▸ EXERCISE INSTRUCTIONS:
Line count for "abstract": give the number of lines in the records below that hold it, and nothing else.

..............................

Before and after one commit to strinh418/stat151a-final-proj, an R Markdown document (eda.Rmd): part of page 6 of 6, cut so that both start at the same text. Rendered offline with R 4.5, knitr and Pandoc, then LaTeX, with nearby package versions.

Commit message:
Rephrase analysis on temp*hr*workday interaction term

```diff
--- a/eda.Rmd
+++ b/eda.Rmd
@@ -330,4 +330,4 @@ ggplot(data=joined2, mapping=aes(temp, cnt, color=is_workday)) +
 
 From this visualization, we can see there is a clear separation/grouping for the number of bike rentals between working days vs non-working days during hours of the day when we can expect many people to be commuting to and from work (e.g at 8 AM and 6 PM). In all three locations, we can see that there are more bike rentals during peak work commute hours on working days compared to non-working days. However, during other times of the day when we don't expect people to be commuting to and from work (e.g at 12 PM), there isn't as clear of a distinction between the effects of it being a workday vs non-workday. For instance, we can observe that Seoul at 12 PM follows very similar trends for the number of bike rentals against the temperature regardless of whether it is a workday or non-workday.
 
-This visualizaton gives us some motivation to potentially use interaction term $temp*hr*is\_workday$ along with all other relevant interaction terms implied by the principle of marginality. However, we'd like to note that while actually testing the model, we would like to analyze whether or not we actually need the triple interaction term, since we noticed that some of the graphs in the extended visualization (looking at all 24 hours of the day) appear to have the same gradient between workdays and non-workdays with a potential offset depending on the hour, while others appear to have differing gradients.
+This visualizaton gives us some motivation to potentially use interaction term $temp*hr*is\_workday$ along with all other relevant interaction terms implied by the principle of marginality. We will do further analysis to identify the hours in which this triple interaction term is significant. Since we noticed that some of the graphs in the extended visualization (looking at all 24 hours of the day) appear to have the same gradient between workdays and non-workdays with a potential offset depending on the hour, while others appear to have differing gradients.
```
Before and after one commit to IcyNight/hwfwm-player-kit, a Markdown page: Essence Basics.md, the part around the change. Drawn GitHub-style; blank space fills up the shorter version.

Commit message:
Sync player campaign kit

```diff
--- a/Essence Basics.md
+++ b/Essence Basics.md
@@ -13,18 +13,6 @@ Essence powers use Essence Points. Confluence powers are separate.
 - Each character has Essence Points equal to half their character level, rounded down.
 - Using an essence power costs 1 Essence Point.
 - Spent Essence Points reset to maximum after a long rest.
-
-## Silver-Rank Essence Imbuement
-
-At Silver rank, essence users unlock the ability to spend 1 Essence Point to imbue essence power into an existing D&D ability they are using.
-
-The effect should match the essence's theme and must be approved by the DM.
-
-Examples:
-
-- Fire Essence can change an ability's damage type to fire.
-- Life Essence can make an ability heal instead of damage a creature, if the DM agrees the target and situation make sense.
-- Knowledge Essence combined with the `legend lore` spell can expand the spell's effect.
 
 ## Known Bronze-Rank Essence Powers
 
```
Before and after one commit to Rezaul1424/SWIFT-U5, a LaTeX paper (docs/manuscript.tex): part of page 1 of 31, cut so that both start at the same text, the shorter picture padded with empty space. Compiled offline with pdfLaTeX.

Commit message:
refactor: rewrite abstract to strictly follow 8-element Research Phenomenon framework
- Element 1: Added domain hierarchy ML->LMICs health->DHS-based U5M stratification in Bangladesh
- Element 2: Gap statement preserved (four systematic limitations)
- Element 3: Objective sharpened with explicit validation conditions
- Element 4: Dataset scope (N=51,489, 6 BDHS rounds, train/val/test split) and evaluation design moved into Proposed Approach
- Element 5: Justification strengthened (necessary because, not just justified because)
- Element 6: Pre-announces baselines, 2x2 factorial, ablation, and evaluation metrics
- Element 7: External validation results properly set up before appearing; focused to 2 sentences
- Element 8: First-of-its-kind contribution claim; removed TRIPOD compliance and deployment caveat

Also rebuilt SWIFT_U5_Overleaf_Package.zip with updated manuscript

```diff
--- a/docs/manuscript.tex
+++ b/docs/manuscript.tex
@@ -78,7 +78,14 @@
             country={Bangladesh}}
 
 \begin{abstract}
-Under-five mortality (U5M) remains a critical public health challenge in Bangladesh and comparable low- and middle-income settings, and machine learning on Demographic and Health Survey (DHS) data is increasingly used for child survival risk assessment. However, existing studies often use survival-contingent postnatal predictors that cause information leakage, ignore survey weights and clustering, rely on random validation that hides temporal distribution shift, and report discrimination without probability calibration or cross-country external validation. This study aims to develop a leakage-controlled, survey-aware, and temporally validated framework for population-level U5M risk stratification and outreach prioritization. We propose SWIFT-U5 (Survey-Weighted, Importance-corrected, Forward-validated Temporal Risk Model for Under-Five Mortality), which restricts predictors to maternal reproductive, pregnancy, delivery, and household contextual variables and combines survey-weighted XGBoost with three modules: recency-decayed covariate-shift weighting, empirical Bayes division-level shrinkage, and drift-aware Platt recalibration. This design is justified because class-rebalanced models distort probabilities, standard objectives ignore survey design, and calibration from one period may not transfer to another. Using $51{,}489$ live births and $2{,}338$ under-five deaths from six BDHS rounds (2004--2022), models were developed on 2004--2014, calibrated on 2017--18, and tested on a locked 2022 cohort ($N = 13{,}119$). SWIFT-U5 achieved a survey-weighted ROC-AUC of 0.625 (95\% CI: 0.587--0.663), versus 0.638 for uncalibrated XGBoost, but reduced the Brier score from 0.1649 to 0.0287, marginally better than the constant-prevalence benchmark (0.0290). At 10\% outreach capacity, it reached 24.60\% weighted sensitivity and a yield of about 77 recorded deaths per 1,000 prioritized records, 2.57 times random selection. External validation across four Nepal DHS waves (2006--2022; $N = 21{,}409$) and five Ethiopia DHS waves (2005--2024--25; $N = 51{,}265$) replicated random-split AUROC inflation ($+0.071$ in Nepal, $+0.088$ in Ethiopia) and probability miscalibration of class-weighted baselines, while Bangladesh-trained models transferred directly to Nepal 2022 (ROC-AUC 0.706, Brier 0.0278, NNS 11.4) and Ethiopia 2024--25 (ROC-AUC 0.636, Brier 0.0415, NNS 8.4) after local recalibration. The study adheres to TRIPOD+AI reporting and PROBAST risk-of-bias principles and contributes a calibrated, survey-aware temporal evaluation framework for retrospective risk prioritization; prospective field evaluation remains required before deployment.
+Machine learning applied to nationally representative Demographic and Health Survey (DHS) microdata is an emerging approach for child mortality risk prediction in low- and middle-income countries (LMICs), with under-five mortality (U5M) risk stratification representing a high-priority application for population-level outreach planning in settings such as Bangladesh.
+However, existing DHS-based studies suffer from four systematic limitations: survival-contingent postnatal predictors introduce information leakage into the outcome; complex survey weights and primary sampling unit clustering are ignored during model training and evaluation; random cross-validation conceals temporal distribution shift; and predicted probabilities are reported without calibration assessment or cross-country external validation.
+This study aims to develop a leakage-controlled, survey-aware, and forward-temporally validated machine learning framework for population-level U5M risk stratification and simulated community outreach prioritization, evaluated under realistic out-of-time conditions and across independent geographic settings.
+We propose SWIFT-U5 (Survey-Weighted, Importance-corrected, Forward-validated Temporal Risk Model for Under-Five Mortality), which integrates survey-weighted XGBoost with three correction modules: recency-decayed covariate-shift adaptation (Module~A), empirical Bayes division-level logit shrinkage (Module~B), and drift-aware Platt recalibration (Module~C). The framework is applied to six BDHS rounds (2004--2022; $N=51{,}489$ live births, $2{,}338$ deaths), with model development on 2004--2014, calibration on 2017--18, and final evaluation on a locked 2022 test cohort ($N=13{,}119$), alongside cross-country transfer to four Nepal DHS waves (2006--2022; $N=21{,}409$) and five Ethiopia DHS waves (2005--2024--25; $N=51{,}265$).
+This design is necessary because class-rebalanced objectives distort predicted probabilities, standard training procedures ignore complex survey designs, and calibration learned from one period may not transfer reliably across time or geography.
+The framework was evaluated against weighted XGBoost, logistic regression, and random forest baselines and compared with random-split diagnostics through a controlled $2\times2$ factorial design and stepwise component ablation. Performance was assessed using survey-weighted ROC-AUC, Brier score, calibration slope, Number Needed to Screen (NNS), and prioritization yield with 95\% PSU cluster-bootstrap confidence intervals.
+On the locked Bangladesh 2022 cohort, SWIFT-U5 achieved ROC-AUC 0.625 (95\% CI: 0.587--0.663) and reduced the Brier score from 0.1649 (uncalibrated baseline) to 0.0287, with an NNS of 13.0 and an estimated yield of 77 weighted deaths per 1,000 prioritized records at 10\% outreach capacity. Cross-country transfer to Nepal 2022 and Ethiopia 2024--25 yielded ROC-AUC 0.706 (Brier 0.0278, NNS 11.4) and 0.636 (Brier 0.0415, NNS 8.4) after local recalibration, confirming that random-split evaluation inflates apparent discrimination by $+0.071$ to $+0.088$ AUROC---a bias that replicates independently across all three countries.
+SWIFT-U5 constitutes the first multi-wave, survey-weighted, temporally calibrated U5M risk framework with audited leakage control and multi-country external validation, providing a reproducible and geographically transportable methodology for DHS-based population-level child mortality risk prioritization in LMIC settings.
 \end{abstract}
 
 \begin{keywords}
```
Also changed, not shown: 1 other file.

..............................

▸ WRITTEN ANSWER:
3